As at Mr. Trabocchi’s Italian spots, the ambience is packed and lively, and yet feels something like a mini-vacation: a bi-level nautical-themed space with an open kitchen, towering ceilings, large windows overlooking the water and hand-painted forest green tiled walls. You’ll want to linger a while and have an Earl Grey-infused gin and tonic — maybe two — at the glamorous circular bar, but soon enough the nearby seafood display of oysters and whole crustaceans flown in from Spain, New Zealand and other parts of the world will lure you to your table.

The menu is extensive, and although Spanish cheeses and charcuterie are also offered, we stuck to the star attractions. From the “Barely Touched” section, the scallop with Meyer lemon and caviar, yellow tail with ponzu sauce and fluke with raw green olives and snow peas — attractively presented in a large silver, octopus shaped ice bucket — were fresh and had the pop of spring.

From “Tapas Temporada” (Seasonal Tapas) the garlic shrimp, laced with brandy and presented in a pot of bubbling oil, was as good as the most memorable versions I’ve eaten in Spain; the steak-like grilled calamari with red peppers and onions was tender, not chewy, as grilled squid can often be.

I wanted to order the piquillo peppers stuffed with crab meat and topped with a sea urchin sauce, and my husband was tempted to get round two of the buttery scallop atop curried peas and potatoes, but our main course awaited, and I’m glad we saved some room.

The seafood paella at Del Mar.CreditDel Mar

Our server recommended that we go for one of the four seafood paellas made with the short-grain Spanish rice called bomba or pick a whole fish. The two-pound Spanish branzino had just arrived that morning, he said, and looked particularly tasty. We were sold: the simply grilled wild bass took me back to a vacation in Ibiza where I savored this same fish almost daily.

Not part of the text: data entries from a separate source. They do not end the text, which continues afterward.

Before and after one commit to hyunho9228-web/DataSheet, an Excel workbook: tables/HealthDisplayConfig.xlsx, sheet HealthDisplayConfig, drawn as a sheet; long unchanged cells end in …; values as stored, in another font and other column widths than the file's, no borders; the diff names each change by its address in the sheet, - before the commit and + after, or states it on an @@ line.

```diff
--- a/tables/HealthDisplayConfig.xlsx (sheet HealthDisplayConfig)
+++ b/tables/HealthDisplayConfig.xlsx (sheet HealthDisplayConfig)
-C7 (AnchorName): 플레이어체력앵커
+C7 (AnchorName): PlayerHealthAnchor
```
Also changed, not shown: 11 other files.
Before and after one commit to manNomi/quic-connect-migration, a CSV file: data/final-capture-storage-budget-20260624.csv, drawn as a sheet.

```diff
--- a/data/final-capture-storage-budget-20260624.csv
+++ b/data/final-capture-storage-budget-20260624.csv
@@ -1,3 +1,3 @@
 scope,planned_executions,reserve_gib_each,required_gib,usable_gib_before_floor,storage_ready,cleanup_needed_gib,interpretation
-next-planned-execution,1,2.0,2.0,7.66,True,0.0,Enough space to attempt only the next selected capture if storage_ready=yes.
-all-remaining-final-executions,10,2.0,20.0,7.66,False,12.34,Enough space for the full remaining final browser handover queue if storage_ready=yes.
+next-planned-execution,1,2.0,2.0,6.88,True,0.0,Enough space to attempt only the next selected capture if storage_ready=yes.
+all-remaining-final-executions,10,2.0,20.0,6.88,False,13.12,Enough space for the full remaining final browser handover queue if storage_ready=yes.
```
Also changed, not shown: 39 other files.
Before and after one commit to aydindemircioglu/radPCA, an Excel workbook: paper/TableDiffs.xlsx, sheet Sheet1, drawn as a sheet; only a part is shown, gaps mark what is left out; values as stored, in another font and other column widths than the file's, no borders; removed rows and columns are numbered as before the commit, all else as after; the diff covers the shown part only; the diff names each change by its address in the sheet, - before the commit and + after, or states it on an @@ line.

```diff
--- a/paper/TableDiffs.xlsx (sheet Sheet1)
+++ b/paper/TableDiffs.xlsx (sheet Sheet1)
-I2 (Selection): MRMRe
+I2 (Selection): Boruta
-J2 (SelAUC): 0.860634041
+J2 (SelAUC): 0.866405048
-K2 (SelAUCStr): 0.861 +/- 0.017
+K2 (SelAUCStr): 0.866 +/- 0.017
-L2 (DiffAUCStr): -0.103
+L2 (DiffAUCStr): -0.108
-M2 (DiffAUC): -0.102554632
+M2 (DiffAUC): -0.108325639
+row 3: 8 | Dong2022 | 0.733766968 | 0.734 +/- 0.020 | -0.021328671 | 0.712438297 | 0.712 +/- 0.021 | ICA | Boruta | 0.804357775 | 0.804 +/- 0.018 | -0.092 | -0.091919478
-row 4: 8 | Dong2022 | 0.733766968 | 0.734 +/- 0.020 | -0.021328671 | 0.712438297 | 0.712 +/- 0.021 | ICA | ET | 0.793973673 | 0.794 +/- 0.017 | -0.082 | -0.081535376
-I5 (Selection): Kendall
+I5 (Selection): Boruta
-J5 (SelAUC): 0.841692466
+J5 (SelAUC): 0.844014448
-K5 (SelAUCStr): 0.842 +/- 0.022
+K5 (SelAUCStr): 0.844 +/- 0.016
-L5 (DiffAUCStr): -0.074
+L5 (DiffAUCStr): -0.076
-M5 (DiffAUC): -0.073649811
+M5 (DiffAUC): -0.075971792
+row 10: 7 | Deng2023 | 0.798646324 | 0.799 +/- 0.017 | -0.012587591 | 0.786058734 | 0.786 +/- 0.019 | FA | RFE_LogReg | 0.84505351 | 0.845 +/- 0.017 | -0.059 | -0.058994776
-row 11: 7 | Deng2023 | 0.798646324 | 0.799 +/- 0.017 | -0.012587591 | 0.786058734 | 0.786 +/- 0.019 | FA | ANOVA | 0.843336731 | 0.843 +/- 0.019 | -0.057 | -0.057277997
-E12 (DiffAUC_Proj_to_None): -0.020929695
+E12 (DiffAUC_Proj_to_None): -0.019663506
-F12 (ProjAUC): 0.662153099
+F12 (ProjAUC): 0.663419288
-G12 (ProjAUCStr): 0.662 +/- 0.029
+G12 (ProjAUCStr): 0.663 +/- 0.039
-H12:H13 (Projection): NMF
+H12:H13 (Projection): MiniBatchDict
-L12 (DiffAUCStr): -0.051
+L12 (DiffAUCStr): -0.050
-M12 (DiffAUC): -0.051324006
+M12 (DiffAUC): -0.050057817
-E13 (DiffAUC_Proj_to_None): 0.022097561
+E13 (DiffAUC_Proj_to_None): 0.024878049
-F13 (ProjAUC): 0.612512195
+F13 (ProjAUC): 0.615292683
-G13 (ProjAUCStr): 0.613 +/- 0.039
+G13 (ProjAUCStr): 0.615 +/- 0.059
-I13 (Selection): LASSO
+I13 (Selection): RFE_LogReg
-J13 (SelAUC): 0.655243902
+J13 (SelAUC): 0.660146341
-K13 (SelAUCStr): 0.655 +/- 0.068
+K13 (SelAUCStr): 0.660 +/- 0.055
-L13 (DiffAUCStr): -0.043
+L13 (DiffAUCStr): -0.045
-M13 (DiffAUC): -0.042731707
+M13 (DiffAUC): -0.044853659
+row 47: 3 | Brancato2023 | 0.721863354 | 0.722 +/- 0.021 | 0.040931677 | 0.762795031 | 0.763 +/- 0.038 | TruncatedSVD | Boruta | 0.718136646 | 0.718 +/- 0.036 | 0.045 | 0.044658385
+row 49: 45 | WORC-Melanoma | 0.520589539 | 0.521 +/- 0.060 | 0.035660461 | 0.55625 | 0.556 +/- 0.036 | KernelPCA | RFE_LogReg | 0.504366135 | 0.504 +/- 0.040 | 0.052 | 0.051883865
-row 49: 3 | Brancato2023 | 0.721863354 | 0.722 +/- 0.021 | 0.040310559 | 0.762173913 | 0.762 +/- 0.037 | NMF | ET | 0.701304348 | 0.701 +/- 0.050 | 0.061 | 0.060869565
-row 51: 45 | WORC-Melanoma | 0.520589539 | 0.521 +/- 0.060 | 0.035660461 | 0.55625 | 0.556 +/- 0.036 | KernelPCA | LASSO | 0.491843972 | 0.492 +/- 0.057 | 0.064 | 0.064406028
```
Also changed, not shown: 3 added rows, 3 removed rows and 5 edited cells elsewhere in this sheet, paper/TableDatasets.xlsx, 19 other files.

Compared with the preceding courses, dessert choices are more limited. In true Spanish style, there’s a flan, creamy and presented with a blood orange meringue, and a dairy-free house-made strawberry ice cream surrounded by a lemon-thyme compote. The cool treat was a light and refreshing finish to our short escape to the Spanish coast.


Del Mar, 791 Wharf Street SW; delmardc.com. A meal for two, without drinks or tip, is about $90.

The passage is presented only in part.